By OnMain.Today Staff

Septic system illustration

MI Environment is highlighting how homeowners and communities can properly care for and maintain their septic systems.

In Washtenaw County many townships residents have septic systems to manage their household waste.

Where does it go? You know, when you flush. Well, it depends on where you live. If your home’s plumbing is connected to a community wastewater system, then it goes to your local wastewater treatment plant. And if it isn’t, then you have your own onsite wastewater system, also known as a septic system — like 25% of Michigan’s population. A septic system is underground, and basically out of sight. But it can’t be out of mind or you may have expensive reminders of how important it is to understand and maintain your septic system.

All septic systems, either municipal or single-family septic systems include:

  • Collection system 
  • Treatment components 
  • Dispersion into the environment

In this example of a septic system:

  • No. 1 is the building, sewer or collection system leading to
  • No. 2, the septic tank which is the first step in the treatment system followed by
  • No. 3 and 4, the drainfield where the final treatment and dispersal into the environment happens.

The septic tank (see illustration) holds wastewater long enough for solids to settle to the bottom and fats, oils, and greases float to the top.
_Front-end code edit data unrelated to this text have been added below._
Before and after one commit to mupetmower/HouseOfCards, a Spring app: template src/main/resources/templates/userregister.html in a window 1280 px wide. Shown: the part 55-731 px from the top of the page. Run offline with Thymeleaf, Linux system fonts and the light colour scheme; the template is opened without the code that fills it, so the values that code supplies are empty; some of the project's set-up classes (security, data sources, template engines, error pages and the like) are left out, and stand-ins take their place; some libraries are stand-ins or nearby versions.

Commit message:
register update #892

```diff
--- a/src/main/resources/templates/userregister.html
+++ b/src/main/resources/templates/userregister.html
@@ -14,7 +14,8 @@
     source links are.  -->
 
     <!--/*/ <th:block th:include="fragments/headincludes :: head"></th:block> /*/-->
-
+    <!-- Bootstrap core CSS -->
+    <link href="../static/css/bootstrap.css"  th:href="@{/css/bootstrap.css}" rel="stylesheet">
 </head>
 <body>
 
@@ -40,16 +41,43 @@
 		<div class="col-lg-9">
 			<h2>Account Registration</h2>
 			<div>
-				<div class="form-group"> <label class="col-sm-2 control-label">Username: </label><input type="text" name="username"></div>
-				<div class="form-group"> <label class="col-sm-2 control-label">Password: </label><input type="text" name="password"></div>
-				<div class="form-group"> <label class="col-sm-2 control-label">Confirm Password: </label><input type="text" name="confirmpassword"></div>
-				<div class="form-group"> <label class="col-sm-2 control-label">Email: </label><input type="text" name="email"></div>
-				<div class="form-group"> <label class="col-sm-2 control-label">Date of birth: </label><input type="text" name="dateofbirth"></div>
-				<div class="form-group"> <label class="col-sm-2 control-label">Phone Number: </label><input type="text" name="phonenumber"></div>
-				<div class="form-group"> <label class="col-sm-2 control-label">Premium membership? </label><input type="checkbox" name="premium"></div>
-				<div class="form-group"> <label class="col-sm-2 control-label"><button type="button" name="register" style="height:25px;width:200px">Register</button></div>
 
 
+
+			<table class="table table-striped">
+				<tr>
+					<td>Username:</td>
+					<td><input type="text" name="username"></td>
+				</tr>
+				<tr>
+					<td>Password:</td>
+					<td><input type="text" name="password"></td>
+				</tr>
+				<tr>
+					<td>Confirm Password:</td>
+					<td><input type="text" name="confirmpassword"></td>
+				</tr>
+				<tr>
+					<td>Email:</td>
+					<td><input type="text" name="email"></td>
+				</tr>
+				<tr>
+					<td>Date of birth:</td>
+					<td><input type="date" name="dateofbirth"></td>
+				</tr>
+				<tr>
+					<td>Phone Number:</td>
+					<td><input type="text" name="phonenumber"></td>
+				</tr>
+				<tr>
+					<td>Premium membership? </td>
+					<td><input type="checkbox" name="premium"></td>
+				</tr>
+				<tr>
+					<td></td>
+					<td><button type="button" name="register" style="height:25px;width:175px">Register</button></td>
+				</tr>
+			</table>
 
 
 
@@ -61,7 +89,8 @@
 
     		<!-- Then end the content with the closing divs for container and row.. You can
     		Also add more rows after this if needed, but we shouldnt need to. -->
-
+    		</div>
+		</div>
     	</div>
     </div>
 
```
This collection system is a key and primary component that needs maintenance.

The septic system takes your wastewater, treats it, and returns it to the environment near its initial point of use — which means you’re not using additional resources to transport that wastewater miles away for treatment.

By properly maintaining septic systems, residents protect both people and the environment.

To learn more about septic systems, please visit the Onsite Wastewater webpage.